In the entries below, filter for the word "footercontainer" and copy every matching line.

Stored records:
<<<<

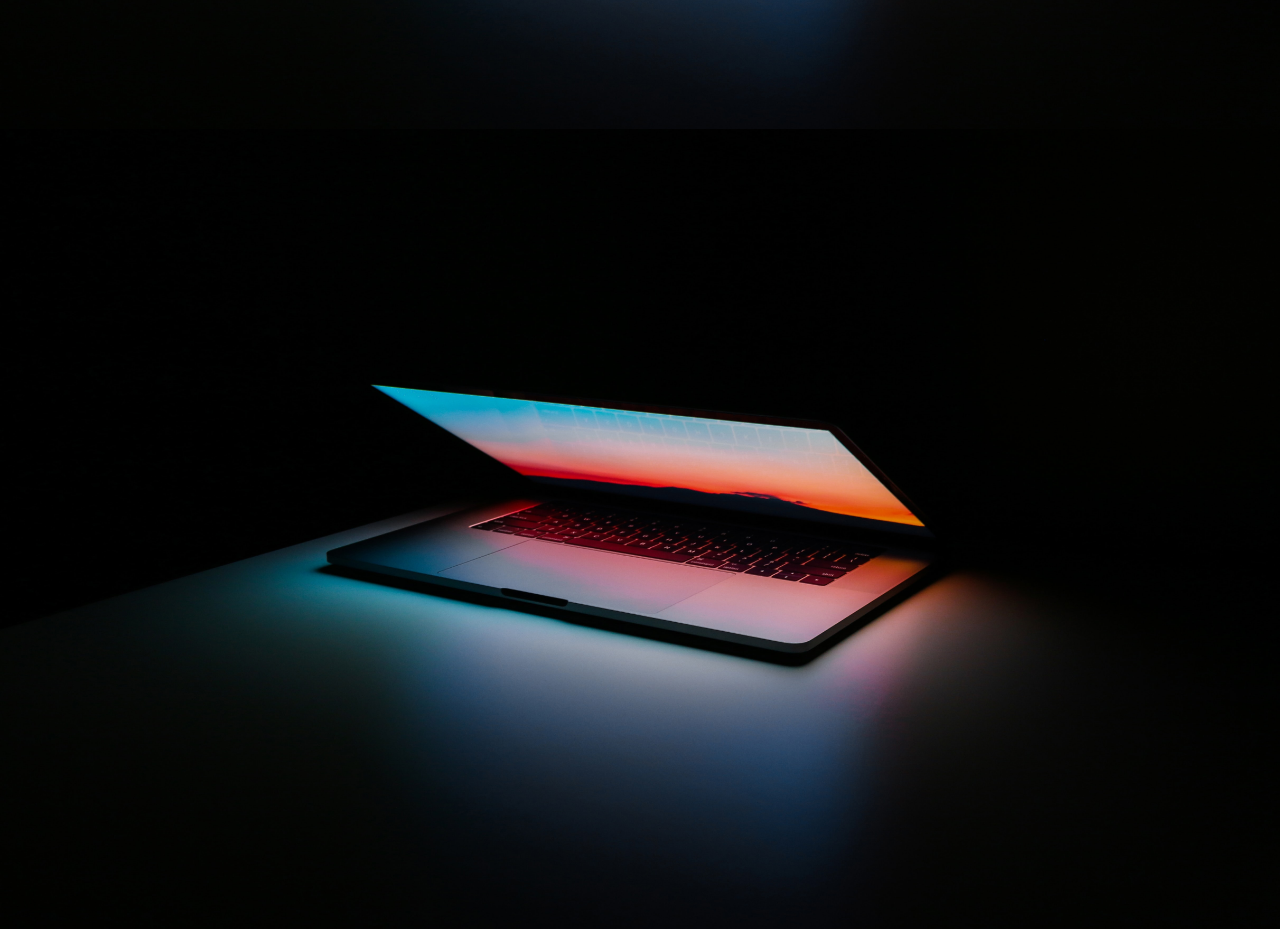
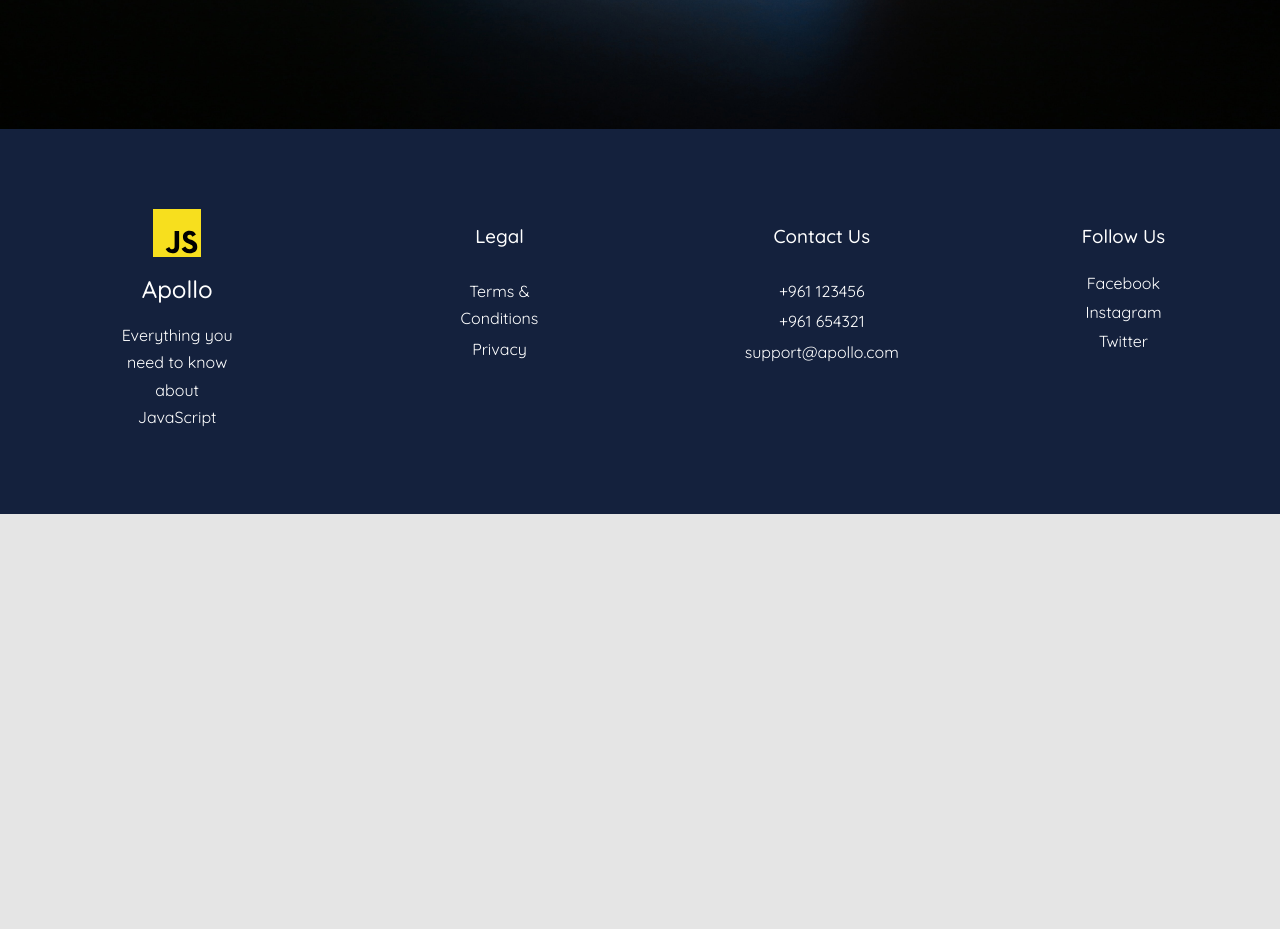
Before and after one commit to TshiSelle/apollo, a React (Create React App) app: page / in a window 1280 px wide. Shown: the part 740-1669 px from the top of the page. After the commit the page ends 1254 px from the top, so only its background shows below. Built offline with nearby package versions, Linux system fonts and the light colour scheme.

Commit message:
Finished the footer design

```diff
--- a/src/App.js
+++ b/src/App.js
@@ -1,18 +1,20 @@
 import React from "react";
 import { BrowserRouter, Routes,Route } from "react-router-dom";
+import Footer from "./components/Footer/footer";
 import Home from "./components/HomePage/home";
 import Navbar from "./components/Navbar/navbar";
 
 const App = () => {
   return (
     <BrowserRouter>
-    <Navbar  />
+    <Navbar />
       <Routes>
         <Route path="/" element={<Home />}></Route>
         <Route path="/products" element={<Home />}></Route>
         <Route path="/pricing" element={<Home />}></Route>
         <Route path="/blog" element={<Home />}></Route>
         </Routes>
+        <Footer />
     </BrowserRouter>
   );
 };
--- /dev/null
+++ b/src/components/Footer/footer.css
@@ -0,0 +1,44 @@
+.footercontainer{
+    display: flex;
+    flex-wrap: wrap;
+    flex-direction: row;
+    justify-content: space-around;
+    align-items: center;
+    width: 100vw;
+    min-height: 35vh;
+    padding-top: 5rem;
+    padding-bottom: 5rem;
+    padding-left: 1rem;
+    padding-right: 1rem;
+    background-color: var(--color-secondary);
+}
+.footerlogo{
+    width: 3rem;
+    height: 3rem;
+}
+.footercontainer div{
+    display: flex;
+    flex-direction: column;
+    justify-content:flex-start ;
+    align-items: center;
+    text-align: center;
+    min-height: 25vh;
+    max-height: 100vh;
+    max-width: 10%;
+}
+.footercontainer div p{
+    margin-bottom: 2.5%;
+}
+.footercontainer div p a{
+    text-decoration: none;
+    color: white;
+}
+.footercontainer div h3{
+    margin-bottom: 20%;
+}
+.footercontainer div h2{
+    margin-bottom: 10%;
+}
+.footercontainer div img{
+    margin-bottom: 10%;
+}
--- /dev/null
+++ b/src/components/Footer/footer.jsx
@@ -0,0 +1,34 @@
+import React from "react";
+import "./footer.css";
+import jslogo from "../../assets/javascript-svgrepo-com.svg";
+
+function Footer() {
+  return (
+    <div className="footercontainer">
+      <div>
+        <img className="footerlogo" src={jslogo} />
+        <h2>Apollo</h2>
+        <p>Everything you need to know about JavaScript</p>
+      </div>
+      <div>
+        <h3>Legal</h3>
+        <p> Terms & Conditions </p>
+        <p> Privacy</p>
+      </div>
+      <div>
+        <h3>Contact Us</h3>
+        <p> +961 123456 </p>
+        <p> +961 654321</p>
+        <p> support@apollo.com </p>
+      </div>
+      <div>
+        <h3>Follow Us</h3>
+        <p> <a href="https://www.facebook.com/" target="_blank">Facebook </a></p>
+        <p> <a href="https://www.instagram.com/" target="_blank">Instagram </a></p>
+        <p> <a href="https://www.twitter.com/" target="_blank">Twitter </a></p>
+      </div>
+    </div>
+  );
+}
+
+export default Footer;
--- a/src/components/HomePage/mainsubject.jsx
+++ b/src/components/HomePage/mainsubject.jsx
@@ -18,7 +18,6 @@ function MainSubject() {
         </p>
         </div>
       </div>
-      <div className="bgimage"></div>
     </>
   );
 }
```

>>>>

### [TASK SOLUTION]
+.footercontainer{
+.footercontainer div{
+.footercontainer div p{
+.footercontainer div p a{
+.footercontainer div h3{
+.footercontainer div h2{
+.footercontainer div img{
+    <div className="footercontainer">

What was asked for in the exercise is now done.